Hebrews 10: 19 – 25; Mark 13: 1 – 13
Rev. Sabrina Ingram

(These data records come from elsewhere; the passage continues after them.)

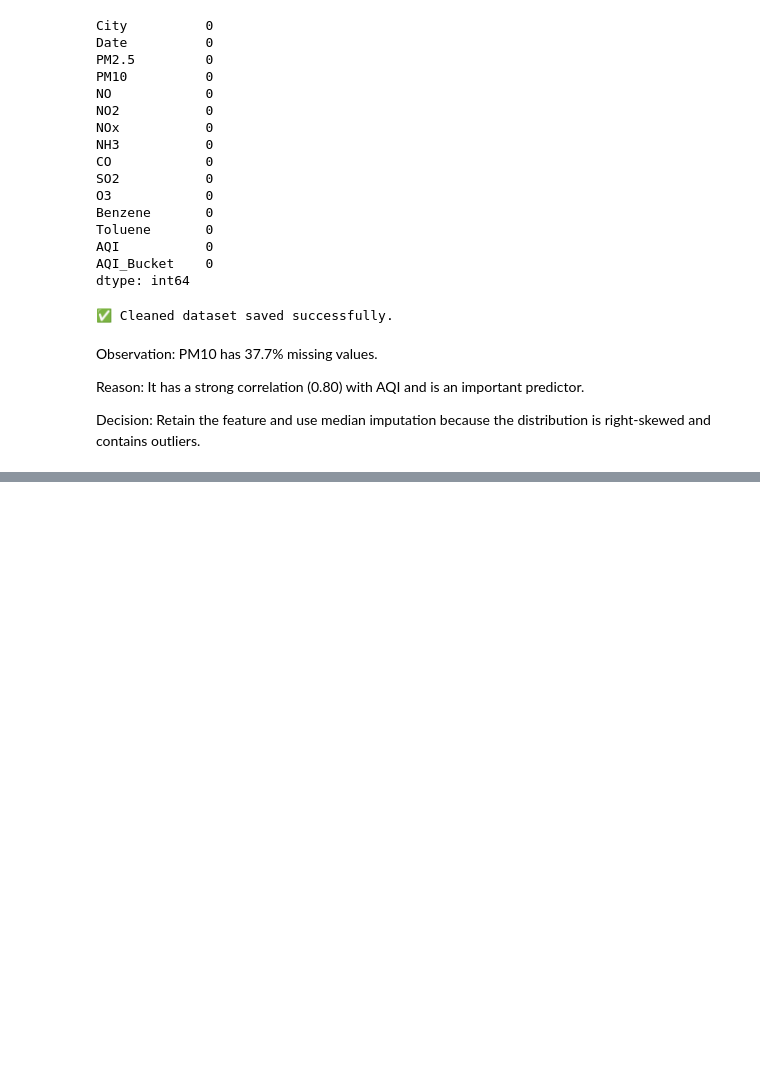
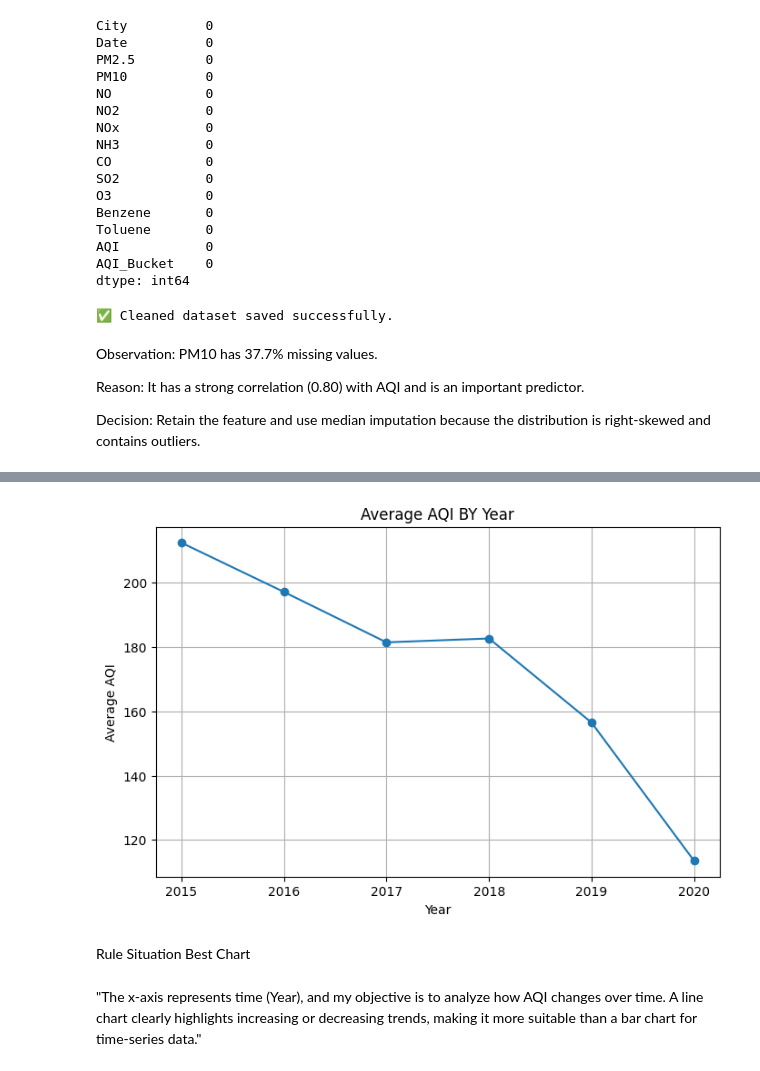
Before and after one commit to guptayash122006/AQI-Prediction-India, a Jupyter notebook: notebooks/Day1_Data_Understanding.ipynb, the cells around one changed output, grey strips where cells are left out. Drawn from its saved outputs; the diff is of its cells as text; code cells hidden in the pictures; blank space fills up the shorter version.

Commit message:
Day 1 data understanding

```diff
--- a/notebooks/Day1_Data_Understanding.ipynb
+++ b/notebooks/Day1_Data_Understanding.ipynb
@@ -187,0 +197,3 @@ Retain the feature and use median imputation because the distribution is right-s
+# %%
+df["Year"] = df["Date"].dt.year
+df[["Date" , "Year"]].head()
@@ -187,0 +209,3 @@ Retain the feature and use median imputation because the distribution is right-s
+# %%
+df["Month"] = df["Date"].dt.month
+df[["Date" , "Year" , "Month"]].head()
@@ -187,0 +230,3 @@ Retain the feature and use median imputation because the distribution is right-s
+# %%
+yearly_aqi = df.groupby("Year")["AQI"].mean()
+print(yearly_aqi)
@@ -187,0 +242,21 @@ Retain the feature and use median imputation because the distribution is right-s
+# %%
+yearly_aqi.plot(kind="line" , marker="o", figsize=(8,5))
+plt.title("Average AQI BY Year")
+plt.xlabel("Year")
+plt.ylabel("Average AQI")
+plt.grid(True)
+plt.show()
+# %% [output]
+[figure, added]
+# %% [markdown]
+Rule
+Situation	Best Chart
+<!-- Year-wise trend	✅ Line Chart -->
+<!-- Month-wise trend	✅ Line Chart -->
+<!-- Daily trend	✅ Line Chart -->
+<!-- City comparison	✅ Bar Chart -->
+<!-- Pollutant comparison	✅ Bar Chart -->
+<!-- Category percentage	✅ Pie Chart -->
+<!-- Relationship between two numerical features	✅ Scatter Plot -->
+# %% [markdown]
+"The x-axis represents time (Year), and my objective is to analyze how AQI changes over time. A line chart clearly highlights increasing or decreasing trends, making it more suitable than a bar chart for time-series data."
```
Also changed, not shown: parts of 10 cells of this notebook.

We at St. Stephen’s are living, learning and sharing the love of Jesus Christ in our complicated world. When we adopted this mission statement Session felt it was important to keep the adjective “complicated”. We really do live in a multidimensional world which is rapidly mutating. It’s a roller coaster ride and we need to hang on. Mass media and other forms of technology have shrunk our world into a “global village”. A letter that once took two months to get overseas, is now delivered in a nano-second by email. Our multi-cultural communities are made up of people who look, eat, worship and think in different ways. World politics are mind boggling. The Moderator of the PCC recently had a chance to speak with some of the Syrian refugees. One man said “We’re not even sure who the enemy is – Assad, the Russians, the Allied Forces, the rebel freedom fighters, ISIL, or some other terrorist group. All we know is any one of them could drop a bomb or shoot our family at any time.”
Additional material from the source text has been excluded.